[Web page edit records]

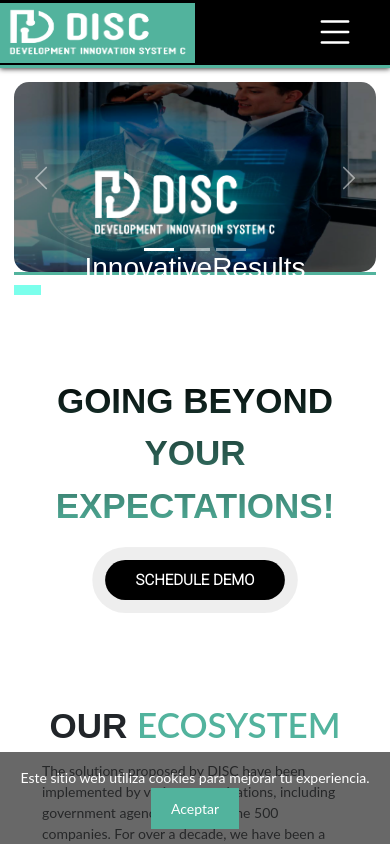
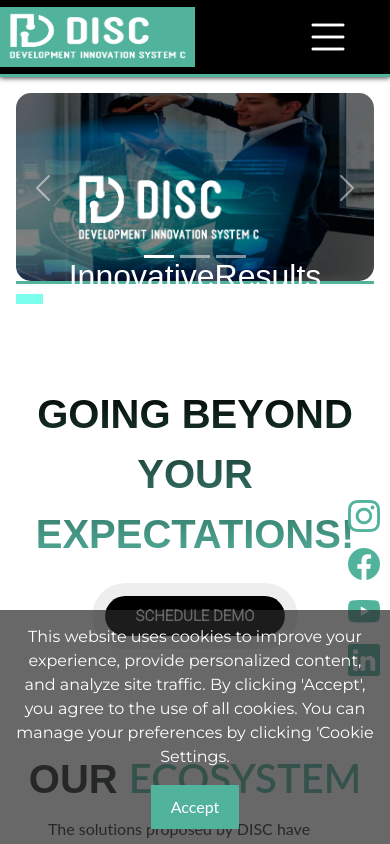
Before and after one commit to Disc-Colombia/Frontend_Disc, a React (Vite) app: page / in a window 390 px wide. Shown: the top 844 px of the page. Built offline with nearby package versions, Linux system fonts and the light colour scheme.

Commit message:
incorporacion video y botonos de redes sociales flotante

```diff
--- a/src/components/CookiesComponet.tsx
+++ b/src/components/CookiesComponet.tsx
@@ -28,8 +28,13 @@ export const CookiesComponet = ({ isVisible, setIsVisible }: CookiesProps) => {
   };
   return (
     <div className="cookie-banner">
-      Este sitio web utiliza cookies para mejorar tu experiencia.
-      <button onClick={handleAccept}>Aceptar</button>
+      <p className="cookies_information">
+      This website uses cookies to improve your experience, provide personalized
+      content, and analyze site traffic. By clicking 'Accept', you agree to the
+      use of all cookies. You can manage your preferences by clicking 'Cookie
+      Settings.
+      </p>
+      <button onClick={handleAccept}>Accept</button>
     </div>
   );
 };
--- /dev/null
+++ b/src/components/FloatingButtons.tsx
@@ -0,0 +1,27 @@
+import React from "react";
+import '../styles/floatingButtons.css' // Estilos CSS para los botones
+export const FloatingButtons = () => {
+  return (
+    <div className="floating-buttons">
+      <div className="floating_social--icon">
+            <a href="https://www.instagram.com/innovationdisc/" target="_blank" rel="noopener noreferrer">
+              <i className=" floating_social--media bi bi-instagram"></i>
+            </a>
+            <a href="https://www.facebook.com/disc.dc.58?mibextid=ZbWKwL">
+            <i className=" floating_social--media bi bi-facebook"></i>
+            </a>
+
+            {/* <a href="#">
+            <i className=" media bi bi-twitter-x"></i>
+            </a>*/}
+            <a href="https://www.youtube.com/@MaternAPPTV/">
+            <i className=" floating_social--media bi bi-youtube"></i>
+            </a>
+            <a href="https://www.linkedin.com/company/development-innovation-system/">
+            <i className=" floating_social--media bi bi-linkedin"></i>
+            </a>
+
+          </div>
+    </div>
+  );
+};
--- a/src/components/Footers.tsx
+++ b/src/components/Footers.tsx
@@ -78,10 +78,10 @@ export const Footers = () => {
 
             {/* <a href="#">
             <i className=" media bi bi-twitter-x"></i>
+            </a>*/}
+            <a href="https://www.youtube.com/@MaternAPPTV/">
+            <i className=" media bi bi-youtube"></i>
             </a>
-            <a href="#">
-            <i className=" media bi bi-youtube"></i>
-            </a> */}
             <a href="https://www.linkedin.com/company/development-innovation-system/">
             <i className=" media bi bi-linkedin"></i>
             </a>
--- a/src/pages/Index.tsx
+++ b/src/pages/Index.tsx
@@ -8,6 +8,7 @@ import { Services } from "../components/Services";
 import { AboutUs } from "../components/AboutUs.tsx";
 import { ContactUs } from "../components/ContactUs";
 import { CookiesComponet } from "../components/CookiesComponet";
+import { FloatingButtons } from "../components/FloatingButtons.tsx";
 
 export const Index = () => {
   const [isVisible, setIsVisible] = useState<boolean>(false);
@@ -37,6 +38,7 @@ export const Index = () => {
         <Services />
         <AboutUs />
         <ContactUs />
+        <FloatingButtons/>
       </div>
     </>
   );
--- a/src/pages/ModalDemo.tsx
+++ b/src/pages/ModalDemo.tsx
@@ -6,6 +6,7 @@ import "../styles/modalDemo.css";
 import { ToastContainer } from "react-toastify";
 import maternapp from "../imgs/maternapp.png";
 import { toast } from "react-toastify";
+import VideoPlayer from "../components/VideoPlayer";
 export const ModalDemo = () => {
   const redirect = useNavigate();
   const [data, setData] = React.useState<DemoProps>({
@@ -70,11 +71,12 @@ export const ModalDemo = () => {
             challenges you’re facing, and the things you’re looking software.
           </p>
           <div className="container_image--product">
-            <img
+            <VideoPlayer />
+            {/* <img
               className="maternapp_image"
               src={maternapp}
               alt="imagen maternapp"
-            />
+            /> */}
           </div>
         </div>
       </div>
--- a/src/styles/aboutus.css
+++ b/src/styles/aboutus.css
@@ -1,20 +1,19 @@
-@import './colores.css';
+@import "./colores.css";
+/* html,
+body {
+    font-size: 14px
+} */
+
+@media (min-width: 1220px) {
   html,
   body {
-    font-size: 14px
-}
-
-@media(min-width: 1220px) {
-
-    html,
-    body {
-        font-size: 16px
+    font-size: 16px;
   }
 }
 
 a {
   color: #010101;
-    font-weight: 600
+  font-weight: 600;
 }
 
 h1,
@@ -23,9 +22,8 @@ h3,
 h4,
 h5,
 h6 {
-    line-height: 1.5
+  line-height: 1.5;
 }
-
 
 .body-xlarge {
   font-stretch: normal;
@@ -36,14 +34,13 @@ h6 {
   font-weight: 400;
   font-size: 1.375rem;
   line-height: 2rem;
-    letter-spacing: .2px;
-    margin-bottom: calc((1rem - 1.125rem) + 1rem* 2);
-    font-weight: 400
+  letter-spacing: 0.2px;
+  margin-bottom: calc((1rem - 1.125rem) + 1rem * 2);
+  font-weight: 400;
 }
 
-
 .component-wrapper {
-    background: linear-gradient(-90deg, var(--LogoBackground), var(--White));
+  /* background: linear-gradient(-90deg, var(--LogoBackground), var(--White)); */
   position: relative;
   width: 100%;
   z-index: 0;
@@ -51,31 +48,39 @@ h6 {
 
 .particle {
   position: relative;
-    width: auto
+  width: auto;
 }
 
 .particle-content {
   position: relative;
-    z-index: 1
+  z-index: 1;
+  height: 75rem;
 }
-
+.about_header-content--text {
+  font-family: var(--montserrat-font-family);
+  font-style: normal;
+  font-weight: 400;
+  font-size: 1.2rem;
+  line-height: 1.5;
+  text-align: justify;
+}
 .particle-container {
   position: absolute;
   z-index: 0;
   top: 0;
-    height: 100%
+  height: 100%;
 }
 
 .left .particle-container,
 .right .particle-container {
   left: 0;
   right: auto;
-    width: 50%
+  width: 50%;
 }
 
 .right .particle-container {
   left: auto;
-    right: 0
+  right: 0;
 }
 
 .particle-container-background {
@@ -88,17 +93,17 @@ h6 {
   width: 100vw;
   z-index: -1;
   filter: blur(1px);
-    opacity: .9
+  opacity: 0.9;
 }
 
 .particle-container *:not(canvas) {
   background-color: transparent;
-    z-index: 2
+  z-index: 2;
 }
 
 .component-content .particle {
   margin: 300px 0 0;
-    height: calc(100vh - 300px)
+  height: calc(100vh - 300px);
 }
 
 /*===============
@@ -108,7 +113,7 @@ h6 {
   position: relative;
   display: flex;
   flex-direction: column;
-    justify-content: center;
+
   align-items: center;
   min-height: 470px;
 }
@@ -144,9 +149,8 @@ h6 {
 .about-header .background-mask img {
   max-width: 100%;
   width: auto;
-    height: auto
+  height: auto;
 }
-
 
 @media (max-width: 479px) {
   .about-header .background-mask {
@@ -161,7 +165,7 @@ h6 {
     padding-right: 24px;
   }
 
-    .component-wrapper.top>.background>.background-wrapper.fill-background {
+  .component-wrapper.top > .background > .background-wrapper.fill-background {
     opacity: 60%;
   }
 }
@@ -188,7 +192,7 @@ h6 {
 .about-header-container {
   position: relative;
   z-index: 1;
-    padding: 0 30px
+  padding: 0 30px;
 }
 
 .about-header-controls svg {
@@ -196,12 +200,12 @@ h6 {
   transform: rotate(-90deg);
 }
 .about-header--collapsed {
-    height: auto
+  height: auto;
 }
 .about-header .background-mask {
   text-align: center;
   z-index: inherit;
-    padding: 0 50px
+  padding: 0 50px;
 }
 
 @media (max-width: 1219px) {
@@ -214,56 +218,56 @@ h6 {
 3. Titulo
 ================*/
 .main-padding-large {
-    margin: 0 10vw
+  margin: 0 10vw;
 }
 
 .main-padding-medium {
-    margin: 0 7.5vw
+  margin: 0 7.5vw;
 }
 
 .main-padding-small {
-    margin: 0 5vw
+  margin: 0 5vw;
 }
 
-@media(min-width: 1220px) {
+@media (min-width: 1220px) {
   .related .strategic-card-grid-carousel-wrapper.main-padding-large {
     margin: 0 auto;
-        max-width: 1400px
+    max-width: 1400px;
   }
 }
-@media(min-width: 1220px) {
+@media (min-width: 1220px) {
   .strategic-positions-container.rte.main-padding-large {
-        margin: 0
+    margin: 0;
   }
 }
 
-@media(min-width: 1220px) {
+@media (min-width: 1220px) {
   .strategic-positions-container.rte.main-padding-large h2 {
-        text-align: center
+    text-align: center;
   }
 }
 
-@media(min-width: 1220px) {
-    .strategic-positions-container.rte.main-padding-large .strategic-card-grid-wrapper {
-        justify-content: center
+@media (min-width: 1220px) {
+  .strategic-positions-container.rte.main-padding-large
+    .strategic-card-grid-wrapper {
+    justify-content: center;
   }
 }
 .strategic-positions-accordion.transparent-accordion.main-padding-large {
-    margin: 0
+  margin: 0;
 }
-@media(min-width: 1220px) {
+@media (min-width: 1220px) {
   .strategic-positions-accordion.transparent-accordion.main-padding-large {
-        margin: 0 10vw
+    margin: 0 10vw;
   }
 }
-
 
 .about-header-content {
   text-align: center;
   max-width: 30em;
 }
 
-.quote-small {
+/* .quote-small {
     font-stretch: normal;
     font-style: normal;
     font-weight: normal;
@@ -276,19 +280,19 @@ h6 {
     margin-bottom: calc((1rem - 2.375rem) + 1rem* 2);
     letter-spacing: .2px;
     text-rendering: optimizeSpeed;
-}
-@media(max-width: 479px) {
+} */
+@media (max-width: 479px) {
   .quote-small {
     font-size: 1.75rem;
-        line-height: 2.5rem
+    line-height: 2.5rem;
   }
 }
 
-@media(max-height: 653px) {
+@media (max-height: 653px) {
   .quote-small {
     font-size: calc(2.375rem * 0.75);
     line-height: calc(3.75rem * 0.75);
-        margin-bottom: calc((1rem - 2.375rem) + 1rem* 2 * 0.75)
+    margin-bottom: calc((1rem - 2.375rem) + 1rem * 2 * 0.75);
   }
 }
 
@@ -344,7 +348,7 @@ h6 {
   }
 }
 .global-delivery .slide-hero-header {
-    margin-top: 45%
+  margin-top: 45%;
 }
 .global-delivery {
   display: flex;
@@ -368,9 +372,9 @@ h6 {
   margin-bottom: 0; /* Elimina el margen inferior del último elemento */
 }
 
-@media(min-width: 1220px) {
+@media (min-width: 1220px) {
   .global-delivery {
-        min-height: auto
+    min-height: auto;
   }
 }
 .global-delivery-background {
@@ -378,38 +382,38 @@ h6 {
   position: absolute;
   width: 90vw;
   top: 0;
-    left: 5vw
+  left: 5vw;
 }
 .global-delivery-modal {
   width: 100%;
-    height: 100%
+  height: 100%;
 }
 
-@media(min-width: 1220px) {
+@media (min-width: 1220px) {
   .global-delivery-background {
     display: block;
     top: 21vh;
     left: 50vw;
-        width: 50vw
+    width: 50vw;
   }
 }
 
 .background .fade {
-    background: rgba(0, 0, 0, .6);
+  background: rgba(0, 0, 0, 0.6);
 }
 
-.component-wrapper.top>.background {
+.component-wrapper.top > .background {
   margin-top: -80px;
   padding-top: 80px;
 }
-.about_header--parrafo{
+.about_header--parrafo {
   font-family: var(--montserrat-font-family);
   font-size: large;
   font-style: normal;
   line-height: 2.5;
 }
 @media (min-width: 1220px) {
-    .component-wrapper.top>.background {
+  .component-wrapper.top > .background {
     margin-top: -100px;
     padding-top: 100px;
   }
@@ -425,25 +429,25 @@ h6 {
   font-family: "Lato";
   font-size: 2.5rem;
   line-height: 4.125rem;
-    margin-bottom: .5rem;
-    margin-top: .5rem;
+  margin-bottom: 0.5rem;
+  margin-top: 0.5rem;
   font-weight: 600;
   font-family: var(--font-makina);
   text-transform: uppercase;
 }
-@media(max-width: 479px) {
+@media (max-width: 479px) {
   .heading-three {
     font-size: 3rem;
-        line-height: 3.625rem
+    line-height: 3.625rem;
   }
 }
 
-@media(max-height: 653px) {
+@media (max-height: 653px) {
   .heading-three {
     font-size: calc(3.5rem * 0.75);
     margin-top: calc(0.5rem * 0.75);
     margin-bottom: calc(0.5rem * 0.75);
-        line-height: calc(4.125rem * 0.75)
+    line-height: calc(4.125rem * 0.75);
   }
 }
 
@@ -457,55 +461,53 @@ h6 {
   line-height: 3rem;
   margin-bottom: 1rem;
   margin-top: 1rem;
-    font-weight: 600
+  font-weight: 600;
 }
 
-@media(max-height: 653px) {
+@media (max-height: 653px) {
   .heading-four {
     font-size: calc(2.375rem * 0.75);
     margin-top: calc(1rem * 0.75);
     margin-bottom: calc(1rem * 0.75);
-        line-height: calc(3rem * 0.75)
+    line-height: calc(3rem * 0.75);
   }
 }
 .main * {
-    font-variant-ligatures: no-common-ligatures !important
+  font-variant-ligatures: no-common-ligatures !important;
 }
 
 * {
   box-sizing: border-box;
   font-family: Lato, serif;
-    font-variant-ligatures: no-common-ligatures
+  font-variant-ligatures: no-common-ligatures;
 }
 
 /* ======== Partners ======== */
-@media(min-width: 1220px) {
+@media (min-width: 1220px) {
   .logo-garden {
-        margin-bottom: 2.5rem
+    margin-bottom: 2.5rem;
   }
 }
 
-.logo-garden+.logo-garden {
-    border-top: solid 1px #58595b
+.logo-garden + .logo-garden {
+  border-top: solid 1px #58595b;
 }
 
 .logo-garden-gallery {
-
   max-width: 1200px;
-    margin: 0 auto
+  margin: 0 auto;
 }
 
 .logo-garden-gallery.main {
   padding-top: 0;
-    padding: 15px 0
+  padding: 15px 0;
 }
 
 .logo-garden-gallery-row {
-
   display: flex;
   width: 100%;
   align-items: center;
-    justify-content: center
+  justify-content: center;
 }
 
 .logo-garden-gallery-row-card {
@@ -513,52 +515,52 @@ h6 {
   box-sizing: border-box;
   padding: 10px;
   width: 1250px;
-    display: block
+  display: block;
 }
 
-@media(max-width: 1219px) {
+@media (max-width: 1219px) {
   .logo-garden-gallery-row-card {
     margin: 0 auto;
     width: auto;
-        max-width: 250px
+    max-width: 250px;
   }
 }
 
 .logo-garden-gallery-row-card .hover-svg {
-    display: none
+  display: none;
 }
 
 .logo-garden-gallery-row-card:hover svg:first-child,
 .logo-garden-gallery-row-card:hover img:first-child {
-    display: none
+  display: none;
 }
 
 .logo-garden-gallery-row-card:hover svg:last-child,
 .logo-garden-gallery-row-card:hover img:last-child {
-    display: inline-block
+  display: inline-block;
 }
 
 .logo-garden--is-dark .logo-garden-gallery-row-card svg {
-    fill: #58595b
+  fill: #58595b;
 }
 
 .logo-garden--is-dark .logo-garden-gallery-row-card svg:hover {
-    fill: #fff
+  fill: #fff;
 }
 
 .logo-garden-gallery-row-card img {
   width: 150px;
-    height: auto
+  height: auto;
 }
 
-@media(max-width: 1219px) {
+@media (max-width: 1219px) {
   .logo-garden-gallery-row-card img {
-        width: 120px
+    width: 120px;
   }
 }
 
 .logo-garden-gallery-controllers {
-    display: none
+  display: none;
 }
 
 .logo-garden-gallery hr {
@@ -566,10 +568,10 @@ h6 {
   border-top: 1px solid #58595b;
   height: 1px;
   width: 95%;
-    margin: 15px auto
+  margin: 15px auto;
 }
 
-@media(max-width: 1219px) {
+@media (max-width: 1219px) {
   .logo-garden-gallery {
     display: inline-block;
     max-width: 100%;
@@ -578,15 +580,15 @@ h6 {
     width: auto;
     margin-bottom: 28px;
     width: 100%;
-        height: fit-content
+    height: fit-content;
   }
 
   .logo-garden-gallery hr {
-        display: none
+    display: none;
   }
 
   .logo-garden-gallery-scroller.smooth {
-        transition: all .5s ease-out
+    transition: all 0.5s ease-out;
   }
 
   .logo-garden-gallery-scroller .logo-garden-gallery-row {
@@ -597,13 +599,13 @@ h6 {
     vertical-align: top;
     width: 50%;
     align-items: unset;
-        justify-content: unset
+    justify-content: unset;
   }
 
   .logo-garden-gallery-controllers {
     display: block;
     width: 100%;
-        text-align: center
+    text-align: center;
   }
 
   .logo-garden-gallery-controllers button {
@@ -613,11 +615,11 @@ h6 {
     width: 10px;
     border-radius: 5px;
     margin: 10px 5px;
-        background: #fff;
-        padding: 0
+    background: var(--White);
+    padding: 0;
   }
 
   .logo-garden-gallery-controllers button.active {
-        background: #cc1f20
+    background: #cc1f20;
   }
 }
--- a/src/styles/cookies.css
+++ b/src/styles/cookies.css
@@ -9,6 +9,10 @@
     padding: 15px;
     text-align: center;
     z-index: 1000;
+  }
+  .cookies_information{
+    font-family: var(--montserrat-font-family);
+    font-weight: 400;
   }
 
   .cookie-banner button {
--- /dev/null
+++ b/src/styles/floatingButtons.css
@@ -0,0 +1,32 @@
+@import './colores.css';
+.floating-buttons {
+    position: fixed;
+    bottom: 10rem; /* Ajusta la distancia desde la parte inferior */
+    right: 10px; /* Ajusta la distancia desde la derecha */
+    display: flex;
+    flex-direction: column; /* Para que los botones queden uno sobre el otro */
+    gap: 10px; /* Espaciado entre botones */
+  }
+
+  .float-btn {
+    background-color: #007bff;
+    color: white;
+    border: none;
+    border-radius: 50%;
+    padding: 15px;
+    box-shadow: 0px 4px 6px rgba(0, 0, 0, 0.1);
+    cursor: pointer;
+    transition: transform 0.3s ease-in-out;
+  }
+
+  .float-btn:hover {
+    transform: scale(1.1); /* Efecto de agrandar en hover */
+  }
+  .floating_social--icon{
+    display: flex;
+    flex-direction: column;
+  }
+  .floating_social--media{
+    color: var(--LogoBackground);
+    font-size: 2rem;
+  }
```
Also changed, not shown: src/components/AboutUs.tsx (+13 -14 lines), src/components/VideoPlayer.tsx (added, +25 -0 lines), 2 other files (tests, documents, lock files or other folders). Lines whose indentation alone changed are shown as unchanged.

■ WHAT YOU ARE ASKED TO DO: Filter the entries above down to the lines that hold the word "rgba", and copy those lines.

■ ANSWER SPACE:
-    background: rgba(0, 0, 0, .6);
+  background: rgba(0, 0, 0, 0.6);
+    box-shadow: 0px 4px 6px rgba(0, 0, 0, 0.1);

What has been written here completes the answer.